Id. at 217 (II). Inasmuch as Matiatos "[did] not show that had a motion to strike been made, it would have been granted[,]" ( Adams v. State, 283 Ga. 298, 300 (3) (a) ( 658 SE2d 627) (2008)) the failure to move to strike the complained of jurors was not deficient performance of counsel. Phillips, supra, 455 U. S. at 217 (II). The failure to make a fruitless objection does not constitute ineffective assistance of counsel. Collins v. State, 273 Ga. 30, 31-32 (2) ( 538 SE2d 34) (2000).

(b) Matiatos contends that trial counsel denied him effective assistance of counsel by failing to renew his motion for mistrial following the admission of his videotaped statement to Blackwell as containing impermissible hearsay regarding what McLaughlin told Blackwell about the investigation against him in New Hampshire. Again, we disagree.

The record shows that the trial court granted trial counsel's confrontation objection prior to trial foreclosing the State's use of Matiatos' recorded statement extending to the admission of hearsay, as above. The record further shows that trial counsel objected repeatedly during the trial when he believed Blackwell was about to testify as to what McLaughlin had told him, and that trial counsel moved for a mistrial when such hearsay was introduced at the time the recording was played for the jury. The trial court overruled the motion but, upon the close of the State's case, with trial counsel concurring, properly gave a curative instruction directing the jurors to disregard Blackwell's statements as to what McLaughlin told him except to the extent that Matiatos adopted them as his own. See White v. State, 276 Ga. 583, 587 (1) (b) ( 581 SE2d 18) (2003) ("[A] witness in a criminal trial may not testify about [an out-of-court] declarant's statements based on the accused's acquiescence or silence. However, [such a] declarant's statements are admissible where the defendant adopts the statements as his own by his responses.") (citations and punctuation omitted). Given the foregoing, it cannot be said that trial counsel rendered ineffective assistance by failing to renew his motion for a mistrial. While the failure to renew a motion for mistrial after a curative instruction is given waives the issue on appeal as in Division 1, supra, it is clear that counsel determined as a matter of trial strategy that Matiatos' interests were best served by the curative instruction given and of which he approved. We decline to second guess this strategic decision. "Trial counsel's strategic decision does not amount to ineffective assistance of counsel." (Citation omitted.) McClain v. State, 284 Ga. App. 187, 191 (5) ( 643 SE2d 273) (2007); see also Hill v. State, 284 Ga. 521, 523 (2) (a) ( 668 SE2d 673) (2008) (because a curative instruction on hearsay was properly given sua sponte, trial counsel's failure to request such an instruction was not ineffective assistance of counsel).

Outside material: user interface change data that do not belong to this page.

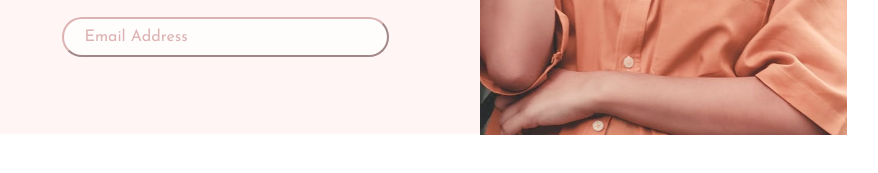
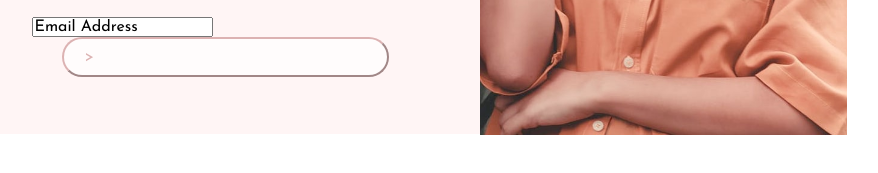
Before and after one commit to MariaWadih/Base-Apparel-coming-soon-page-, a plain HTML site: page index.html in a window 1280 px wide. Shown: the part 355-528 px from the top of the page, without its empty margins (3-881 px from the left). Drawn offline with Linux system fonts and the light colour scheme; a script that the page names is missing.

Commit message:
Update index.html

```diff
--- a/index.html
+++ b/index.html
@@ -22,7 +22,10 @@
       <p class="word"> W E ' R E </p>
       <p class="coming-soon">C O M I N G <br> S O O N </p>
       <p class="text"> Hello fellow shoppers! we're currently building our new fashion store. Add your email below to stay up-to-date with annoucements and our launch deals.</p>
-      <button> Email Address</button>
+     <div class="button-a-b" >
+        <input type="email" value="Email Address" >
+        <button class="button-b"> > </button>
+      </div>
     </div>
   </div>
    <script src="./app.js"> </script>
```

(c) Neither is there merit in Matiatos' claim that he received ineffective assistance of counsel because his trial counsel failed to consult with and present the testimony of an expert in computer forensics technology. Matiatos argues that such a witness might have bolstered Aust's testimony insofar as he indicated that the photographic images on Matiatos' computer could have been received without Matiatos' knowledge.

The failure of trial counsel to employ evidence[, however,] cannot be deemed to be "prejudicial" in the absence of a showing that such evidence would have been relevant and favorable to the defendant. Because [Matiatos] failed to make any proffer of the uncalled witnesses' testimony, it is impossible for him to show there is a reasonable probability the results of the proceedings would have been different.

(Citation and punctuation omitted.) Ross v. State, 231 Ga. App. 793, 796 (1) ( 499 SE2d 642) (1998). Inasmuch as he cannot demonstrate prejudice arising out of counsel's failure to consult with and call an expert witness, Matiatos has failed to meet his burden to show ineffective assistance of counsel. See id. (trial counsel's failure to employ independent DNA expert cannot be deemed to be prejudicial absent a showing that such evidence would have been relevant and favorable to the defendant).

Judgment affirmed. Andrews, P. J., and Barnes, J., concur.

MILLER, Chief Judge.